The content originally appeared on: Trinidad and Tobago Newsday

Siparia Market vendors speak to media outside the premises on Monday. – Marvin Hamilton

Saying they have been losing sales owing to measures implemented by the Siparia Regional Corporation (SRC), several market vendors complained on Monday, calling for outstanding issues to be resolved.

Gaston Baptiste, who has been running a stall at the front of the market for over 40 years, said he said he had been trying to resolve the issues over the years to no avail.

He recalled that no-parking signs were put up on the lay-by road near his stall.

He said the market is deplorable, with rats, dogs, and cats running around. The refrigerators are not working, and there are a lot of electrical issues.

For those reasons, customers are going to shop at other places where parking is available.

Baptiste also accused officials of victimisation and showing favouritism to certain vendors.

He believes people want him out of his spot so that they can get it.

“A lot of us have complaints.

“Five days before Christmas, they put up the signs. So people cannot stop and buy from me,” Baptiste said.

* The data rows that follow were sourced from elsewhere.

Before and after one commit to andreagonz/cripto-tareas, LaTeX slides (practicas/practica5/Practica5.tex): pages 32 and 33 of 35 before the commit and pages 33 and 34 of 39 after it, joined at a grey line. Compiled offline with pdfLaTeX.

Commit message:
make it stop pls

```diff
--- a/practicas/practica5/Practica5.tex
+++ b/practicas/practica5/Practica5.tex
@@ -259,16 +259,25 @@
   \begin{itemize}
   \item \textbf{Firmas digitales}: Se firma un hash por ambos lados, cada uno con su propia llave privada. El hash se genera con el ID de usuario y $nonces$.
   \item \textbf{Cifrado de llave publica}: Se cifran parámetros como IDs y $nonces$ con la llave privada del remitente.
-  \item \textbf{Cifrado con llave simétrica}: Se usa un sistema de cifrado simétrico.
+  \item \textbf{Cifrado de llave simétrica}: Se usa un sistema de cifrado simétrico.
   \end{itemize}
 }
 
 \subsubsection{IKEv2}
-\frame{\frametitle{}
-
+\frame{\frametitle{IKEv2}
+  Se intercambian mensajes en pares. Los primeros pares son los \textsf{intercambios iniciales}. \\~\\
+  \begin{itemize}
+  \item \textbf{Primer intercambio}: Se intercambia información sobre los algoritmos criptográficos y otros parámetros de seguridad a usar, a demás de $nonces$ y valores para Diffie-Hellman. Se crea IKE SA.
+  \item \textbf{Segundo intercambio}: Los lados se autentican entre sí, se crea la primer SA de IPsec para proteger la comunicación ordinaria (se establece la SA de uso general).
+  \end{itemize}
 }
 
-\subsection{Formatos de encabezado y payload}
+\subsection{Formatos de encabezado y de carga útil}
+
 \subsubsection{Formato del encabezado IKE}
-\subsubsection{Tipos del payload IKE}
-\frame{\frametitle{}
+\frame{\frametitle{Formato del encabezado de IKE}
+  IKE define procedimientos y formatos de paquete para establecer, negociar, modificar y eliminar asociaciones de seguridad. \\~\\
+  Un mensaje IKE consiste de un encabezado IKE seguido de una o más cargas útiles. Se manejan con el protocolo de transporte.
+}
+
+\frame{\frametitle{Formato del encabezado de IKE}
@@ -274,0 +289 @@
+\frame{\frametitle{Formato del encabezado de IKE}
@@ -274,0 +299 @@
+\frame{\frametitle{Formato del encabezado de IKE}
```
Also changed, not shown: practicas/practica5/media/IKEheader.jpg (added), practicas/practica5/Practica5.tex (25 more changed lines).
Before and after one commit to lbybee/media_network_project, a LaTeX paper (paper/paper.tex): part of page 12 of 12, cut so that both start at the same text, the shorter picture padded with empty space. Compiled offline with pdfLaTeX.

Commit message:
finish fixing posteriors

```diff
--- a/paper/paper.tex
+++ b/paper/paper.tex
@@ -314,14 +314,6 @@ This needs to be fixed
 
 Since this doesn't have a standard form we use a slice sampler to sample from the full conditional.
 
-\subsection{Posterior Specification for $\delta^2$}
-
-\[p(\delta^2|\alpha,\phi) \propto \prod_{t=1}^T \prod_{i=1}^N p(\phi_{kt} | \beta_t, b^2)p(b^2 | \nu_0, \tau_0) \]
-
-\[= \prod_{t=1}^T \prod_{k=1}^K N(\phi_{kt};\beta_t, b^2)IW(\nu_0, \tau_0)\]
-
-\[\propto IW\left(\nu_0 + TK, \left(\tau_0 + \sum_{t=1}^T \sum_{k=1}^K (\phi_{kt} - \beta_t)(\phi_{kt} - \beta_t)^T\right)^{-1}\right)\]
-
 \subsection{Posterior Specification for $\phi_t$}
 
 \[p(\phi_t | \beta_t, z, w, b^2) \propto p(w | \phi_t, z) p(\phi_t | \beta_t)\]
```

Another vendor, Lucille Dickson said, of the five female toilets, only one is working.

She added that “pipers” are often seen in the male toilets.

Dickson said many vendors did not want to voice their concerns for fear of victimisation.

Contacted for comment, SRC chairman Denish Sankersingh dismissed the vendors’ claims as illegitimate “in nature.”

“As chairman, I am fully aware of what they spoke about. For instance, no-parking signs at the front of the market ensure a proper traffic flow. We cannot allow one vendor, who has a stall there, to allow traffic to build up,” Sankersingh said. “The facility is for everybody, the customers and vendors.

“One person is demanding parking at the front of his stall. His economic needs cannot take priority over the wider concerns.”

He added that the corporation continues to spend hundreds of thousands of dollars on the market to ensure it is a first-class facility.

“We cannot have a facility where we fix the toilets on Monday, and by Wednesday the toilets are broken down, and water is flowing all over. It cannot be a situation where we provide basic facilities, but they are being used, abused, and neglected.

“It cannot be that vendors are using the refrigerators as though they are their private properties. The refrigerators are used to store leftover stocks and not to store people’s items.”

The chairman said he is prepared to talk with the vendors to identify and resolve the issues.

Sankersingh also assured that the facility is cleaned properly after every use.

“The market boundary is near the cemetery, so that would be rodents. But we are in full control. We do all that is necessary to protect vendors and their goods.”

The market was closed on Monday and several municipal police were seen at the front of the facility.